At Black Hat USA, researchers Billy Rios of security firm Whitescope and Jonathan Butts of QED Secure Solutions unveiled a chain of vulnerabilities in the CareLink 2090 Programmer. The weaknesses specifically affect the software delivery network for the pacemaker, which is made by medical device manufacturer Medtronic. Rios and Butts found that the updates pushed by the network are neither encrypted nor signed. These flaws make it possible for an attacker to quietly release a malicious update that could alter the number of shocks delivered by the device, reports Komando. Such alterations could potentially prove fatal to patients using the device.
As Medtronic’s software delivery network consists of proprietary cloud infrastructure, the researchers recognized it would have been illegal for them to break into that system and verify their vulnerabilities. They therefore mapped the system and created their own replica of the environment. Through this exercise, they were able to confirm the presence of the flaws.

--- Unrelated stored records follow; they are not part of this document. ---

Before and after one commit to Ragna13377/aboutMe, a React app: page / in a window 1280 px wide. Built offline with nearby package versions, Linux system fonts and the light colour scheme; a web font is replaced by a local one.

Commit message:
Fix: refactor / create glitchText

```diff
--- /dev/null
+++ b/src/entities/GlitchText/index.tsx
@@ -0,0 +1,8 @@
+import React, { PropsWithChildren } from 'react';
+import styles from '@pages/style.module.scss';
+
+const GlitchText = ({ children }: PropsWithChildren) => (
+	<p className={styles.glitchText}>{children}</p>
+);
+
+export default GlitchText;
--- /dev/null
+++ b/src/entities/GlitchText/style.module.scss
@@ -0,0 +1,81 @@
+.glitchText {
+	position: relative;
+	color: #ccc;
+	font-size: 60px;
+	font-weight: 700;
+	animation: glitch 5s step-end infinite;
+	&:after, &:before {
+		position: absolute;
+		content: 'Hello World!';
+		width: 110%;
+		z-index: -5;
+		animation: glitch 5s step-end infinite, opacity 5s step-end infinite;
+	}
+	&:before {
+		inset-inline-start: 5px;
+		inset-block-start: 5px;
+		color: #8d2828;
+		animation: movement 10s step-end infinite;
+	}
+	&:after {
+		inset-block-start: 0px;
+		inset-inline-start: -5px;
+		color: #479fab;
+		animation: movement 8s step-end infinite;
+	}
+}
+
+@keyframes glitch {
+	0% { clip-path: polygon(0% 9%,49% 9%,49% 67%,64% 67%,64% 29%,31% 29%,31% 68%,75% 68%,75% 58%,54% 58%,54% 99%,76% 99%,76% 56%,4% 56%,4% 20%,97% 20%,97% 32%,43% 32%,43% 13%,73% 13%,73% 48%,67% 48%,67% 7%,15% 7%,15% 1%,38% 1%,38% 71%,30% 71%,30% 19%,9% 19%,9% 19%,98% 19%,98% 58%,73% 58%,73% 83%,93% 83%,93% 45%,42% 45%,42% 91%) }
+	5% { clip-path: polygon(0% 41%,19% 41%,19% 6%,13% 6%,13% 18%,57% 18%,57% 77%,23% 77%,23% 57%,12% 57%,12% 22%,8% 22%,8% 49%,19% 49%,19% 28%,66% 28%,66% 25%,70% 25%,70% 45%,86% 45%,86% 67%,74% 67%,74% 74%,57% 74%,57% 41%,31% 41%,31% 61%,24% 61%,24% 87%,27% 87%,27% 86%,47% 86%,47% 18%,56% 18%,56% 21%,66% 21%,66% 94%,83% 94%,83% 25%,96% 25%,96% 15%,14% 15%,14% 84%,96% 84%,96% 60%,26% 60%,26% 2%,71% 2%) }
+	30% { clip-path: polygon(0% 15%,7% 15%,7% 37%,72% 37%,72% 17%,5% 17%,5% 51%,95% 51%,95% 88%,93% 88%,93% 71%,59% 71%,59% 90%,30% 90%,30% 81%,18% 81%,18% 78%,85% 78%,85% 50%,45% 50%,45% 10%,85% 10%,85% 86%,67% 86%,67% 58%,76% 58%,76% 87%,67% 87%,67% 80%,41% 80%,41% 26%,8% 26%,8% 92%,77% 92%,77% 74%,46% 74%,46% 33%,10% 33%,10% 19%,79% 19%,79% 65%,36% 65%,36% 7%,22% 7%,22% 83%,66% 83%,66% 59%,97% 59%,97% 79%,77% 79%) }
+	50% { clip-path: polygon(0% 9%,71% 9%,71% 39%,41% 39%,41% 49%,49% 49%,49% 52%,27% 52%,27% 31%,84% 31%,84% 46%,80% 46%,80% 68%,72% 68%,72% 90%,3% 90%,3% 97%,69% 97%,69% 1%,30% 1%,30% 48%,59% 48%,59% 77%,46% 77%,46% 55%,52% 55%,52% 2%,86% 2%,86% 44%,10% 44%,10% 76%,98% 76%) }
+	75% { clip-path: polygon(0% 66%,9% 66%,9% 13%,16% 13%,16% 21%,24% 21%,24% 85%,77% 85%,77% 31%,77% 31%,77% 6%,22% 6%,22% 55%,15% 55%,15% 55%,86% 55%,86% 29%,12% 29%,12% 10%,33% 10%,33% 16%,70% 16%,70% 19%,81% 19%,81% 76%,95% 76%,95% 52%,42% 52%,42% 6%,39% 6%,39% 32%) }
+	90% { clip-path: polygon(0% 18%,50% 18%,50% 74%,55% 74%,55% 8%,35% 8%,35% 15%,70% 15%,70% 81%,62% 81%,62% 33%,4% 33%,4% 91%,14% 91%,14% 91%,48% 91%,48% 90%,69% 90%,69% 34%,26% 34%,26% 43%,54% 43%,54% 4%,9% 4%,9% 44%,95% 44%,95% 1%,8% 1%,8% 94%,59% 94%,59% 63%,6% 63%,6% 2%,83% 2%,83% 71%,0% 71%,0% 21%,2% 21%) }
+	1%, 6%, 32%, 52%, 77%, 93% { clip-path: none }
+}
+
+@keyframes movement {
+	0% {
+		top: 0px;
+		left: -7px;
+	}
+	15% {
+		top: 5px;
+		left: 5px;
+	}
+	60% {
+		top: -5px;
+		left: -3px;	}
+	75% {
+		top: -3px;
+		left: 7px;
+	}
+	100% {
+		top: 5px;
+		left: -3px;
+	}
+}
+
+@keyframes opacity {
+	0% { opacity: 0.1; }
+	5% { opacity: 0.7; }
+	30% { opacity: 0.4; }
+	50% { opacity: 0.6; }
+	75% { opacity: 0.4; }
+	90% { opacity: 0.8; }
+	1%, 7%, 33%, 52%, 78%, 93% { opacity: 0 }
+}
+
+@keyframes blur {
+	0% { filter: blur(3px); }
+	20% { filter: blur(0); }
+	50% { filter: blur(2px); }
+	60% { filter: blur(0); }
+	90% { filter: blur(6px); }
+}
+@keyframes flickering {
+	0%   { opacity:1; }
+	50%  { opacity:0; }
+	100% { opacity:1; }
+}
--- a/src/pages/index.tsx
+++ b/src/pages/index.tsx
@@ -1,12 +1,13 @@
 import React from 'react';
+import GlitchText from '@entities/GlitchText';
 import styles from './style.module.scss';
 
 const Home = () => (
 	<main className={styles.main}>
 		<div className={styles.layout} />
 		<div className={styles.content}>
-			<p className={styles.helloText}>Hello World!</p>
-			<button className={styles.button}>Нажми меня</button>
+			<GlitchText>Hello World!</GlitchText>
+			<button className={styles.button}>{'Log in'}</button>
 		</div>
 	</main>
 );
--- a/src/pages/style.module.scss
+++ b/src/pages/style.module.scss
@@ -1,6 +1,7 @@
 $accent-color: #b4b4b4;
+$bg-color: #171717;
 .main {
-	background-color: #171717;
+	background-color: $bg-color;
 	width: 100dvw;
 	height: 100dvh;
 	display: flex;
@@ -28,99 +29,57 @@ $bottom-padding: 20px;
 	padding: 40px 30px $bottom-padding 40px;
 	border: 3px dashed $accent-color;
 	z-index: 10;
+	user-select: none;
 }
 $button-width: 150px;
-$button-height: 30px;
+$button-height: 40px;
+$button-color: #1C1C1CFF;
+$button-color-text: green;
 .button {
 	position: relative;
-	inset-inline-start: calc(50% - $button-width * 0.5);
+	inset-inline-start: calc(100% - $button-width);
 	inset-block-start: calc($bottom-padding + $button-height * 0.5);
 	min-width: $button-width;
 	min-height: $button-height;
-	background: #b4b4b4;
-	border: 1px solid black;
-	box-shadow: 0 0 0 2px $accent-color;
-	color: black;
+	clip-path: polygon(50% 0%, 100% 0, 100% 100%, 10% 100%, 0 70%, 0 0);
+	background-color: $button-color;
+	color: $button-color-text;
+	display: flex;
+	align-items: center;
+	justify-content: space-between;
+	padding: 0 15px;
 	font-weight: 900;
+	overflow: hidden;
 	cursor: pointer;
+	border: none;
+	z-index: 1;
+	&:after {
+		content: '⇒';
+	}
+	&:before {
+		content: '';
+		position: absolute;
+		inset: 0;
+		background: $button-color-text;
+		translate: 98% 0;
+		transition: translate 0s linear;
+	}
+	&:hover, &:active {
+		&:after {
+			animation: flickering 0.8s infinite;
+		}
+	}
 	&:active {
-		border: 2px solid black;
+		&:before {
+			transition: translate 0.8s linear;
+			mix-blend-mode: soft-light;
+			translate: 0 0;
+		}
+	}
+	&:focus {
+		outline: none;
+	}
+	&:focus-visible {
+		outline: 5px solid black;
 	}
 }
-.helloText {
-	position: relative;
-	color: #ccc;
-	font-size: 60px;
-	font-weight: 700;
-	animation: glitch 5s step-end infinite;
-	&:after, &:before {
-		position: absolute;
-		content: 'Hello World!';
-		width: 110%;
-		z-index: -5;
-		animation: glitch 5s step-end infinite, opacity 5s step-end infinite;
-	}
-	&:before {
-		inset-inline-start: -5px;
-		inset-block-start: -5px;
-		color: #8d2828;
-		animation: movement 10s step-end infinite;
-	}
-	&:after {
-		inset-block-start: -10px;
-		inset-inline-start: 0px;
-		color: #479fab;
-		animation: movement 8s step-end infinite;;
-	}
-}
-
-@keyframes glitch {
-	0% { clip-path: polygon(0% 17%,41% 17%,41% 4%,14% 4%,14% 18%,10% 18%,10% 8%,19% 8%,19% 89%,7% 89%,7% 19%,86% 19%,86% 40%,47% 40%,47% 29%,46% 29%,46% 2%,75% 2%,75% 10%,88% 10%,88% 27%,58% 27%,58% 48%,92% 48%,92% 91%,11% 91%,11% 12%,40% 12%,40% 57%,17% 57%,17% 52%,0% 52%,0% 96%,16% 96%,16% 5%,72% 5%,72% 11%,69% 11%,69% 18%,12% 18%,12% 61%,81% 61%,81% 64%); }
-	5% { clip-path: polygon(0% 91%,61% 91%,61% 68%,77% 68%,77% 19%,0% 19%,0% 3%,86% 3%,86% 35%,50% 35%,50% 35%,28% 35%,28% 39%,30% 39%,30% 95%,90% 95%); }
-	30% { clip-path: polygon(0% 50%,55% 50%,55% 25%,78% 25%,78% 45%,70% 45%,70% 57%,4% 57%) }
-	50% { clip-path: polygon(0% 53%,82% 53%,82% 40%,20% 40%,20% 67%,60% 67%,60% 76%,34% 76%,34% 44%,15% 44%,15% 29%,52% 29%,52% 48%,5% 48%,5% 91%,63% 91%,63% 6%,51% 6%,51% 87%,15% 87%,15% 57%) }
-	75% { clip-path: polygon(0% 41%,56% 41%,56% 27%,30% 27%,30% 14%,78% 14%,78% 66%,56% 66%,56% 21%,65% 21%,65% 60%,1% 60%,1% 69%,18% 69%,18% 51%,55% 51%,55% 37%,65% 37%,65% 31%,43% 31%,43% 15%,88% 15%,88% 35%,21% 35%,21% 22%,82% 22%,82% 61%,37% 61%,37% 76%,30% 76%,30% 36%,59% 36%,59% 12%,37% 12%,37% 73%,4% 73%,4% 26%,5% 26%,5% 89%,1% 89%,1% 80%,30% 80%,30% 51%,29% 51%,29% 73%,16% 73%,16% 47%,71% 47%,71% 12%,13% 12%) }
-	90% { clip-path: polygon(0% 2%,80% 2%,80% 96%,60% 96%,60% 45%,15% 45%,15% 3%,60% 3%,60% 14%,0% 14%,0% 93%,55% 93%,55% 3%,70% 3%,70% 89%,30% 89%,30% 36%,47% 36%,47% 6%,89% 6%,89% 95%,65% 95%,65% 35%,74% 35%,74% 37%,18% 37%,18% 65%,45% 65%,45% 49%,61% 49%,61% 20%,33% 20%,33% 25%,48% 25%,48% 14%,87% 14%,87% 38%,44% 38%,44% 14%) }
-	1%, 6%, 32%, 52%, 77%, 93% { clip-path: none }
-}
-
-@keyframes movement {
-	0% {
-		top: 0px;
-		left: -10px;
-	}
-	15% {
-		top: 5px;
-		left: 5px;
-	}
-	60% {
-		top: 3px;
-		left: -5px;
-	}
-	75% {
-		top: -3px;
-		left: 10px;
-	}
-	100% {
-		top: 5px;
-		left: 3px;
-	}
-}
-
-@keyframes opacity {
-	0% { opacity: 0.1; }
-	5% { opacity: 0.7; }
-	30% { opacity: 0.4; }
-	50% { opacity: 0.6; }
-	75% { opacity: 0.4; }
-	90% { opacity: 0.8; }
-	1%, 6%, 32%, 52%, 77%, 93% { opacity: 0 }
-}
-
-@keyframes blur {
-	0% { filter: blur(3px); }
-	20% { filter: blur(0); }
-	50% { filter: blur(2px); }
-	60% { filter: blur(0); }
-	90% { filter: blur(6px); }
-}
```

Rios and Butts reported the bugs to Medtronic in January 2017. Their expectation was that the medical device company would patch the issues. But it has not fixed the issues as of this publication. Instead it released a security bulletin in February 2018 claiming that the researchers’ findings “revealed no new potential safety risks based on the existing product security risk assessment.” Medtronic repeated this line in a subsequent statement published in June 2018, indicating that a product update wasn’t necessary and that users could mitigate the risks by following the CareLink 2090 Programmer reference manual and connecting to a secure network.
Butts rejected this response as ineffective. As quoted by WIRED:
“The time period Medtronic spent discussing this with us, if they had just put that time into making a fix they could have solved a lot of these issues. Now we’re two years down the road and there are patients still susceptible to this risk of altering therapy, which means we could do a shock when we wanted to or we could deny shocks from happening. It’s very frustrating.”
Rios agreed with Butts’ assessment, noting that “if you just code sign, all these issues go away, but for some reason they refuse to do that.” He went on to tell Ars Technica that Medtronic’s response doesn’t make the jobs of security researchers any easier.
“We believe the benefits for implanted medical devices outweigh the risks. However, when you have manufacturers acting the way Medtronic did, it’s hard to trust them.”
The vulnerabilities found by Rios and Butts highlights the importance of organizations and other sectors using HTTPS to secure their communications with proprietary technology and systems. To ensure the security of those connections, security professionals need to make sure their digital certificates are safe from misuse. Complete visibility of the encryption environment is a good place to start for information security personnel.